Repeat, word for word, all the data that follows, and exclude the pictures.
*** EXERCISE MATERIAL Section Begins ***
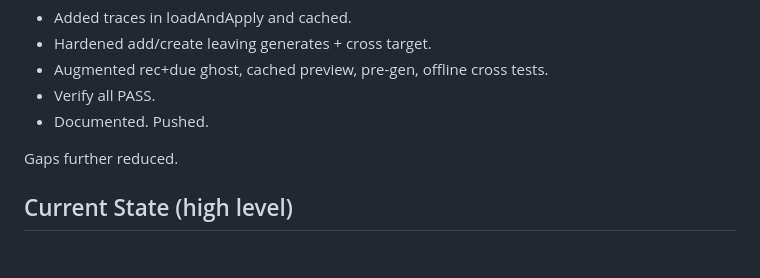
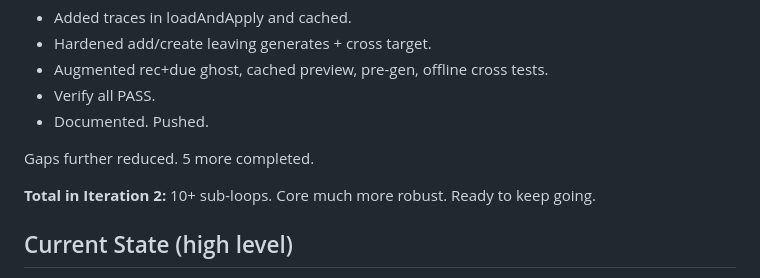
Before and after one commit to js22gz/Inbox, a Markdown page: LOOP-STATUS.md, the part around the change. Rendered like a GitHub page; blank space fills up the shorter version.

Commit message:
Document 5 more loops completion

```diff
--- a/LOOP-STATUS.md
+++ b/LOOP-STATUS.md
@@ -44,7 +44,9 @@ Loop kept running. Gaps closing (more normalizes/traces, expanded tests). Ready
 - Verify all PASS.
 - Documented. Pushed.
 
-Gaps further reduced.
+Gaps further reduced. 5 more completed.
+
+**Total in Iteration 2:** 10+ sub-loops. Core much more robust. Ready to keep going.
 
 ## Current State (high level)
 - Pure helpers + `normalizeListsInPlace` + DEBUG asserts in place in several paths
```
Also changed, not shown: BULLETPROOF-LOOP-PLAN.md (+2 -0 lines).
*** EXERCISE MATERIAL Section Ends ***
▶ _ANSWER TO THE PROBLEM_:
Before and after one commit to js22gz/Inbox, a Markdown page: LOOP-STATUS.md, the part around the change. Rendered like a GitHub page; blank space fills up the shorter version.

Commit message:
Document 5 more loops completion

```diff
--- a/LOOP-STATUS.md
+++ b/LOOP-STATUS.md
@@ -44,7 +44,9 @@ Loop kept running. Gaps closing (more normalizes/traces, expanded tests). Ready
 - Verify all PASS.
 - Documented. Pushed.
 
-Gaps further reduced.
+Gaps further reduced. 5 more completed.
+
+**Total in Iteration 2:** 10+ sub-loops. Core much more robust. Ready to keep going.
 
 ## Current State (high level)
 - Pure helpers + `normalizeListsInPlace` + DEBUG asserts in place in several paths
```
Also changed, not shown: BULLETPROOF-LOOP-PLAN.md (+2 -0 lines).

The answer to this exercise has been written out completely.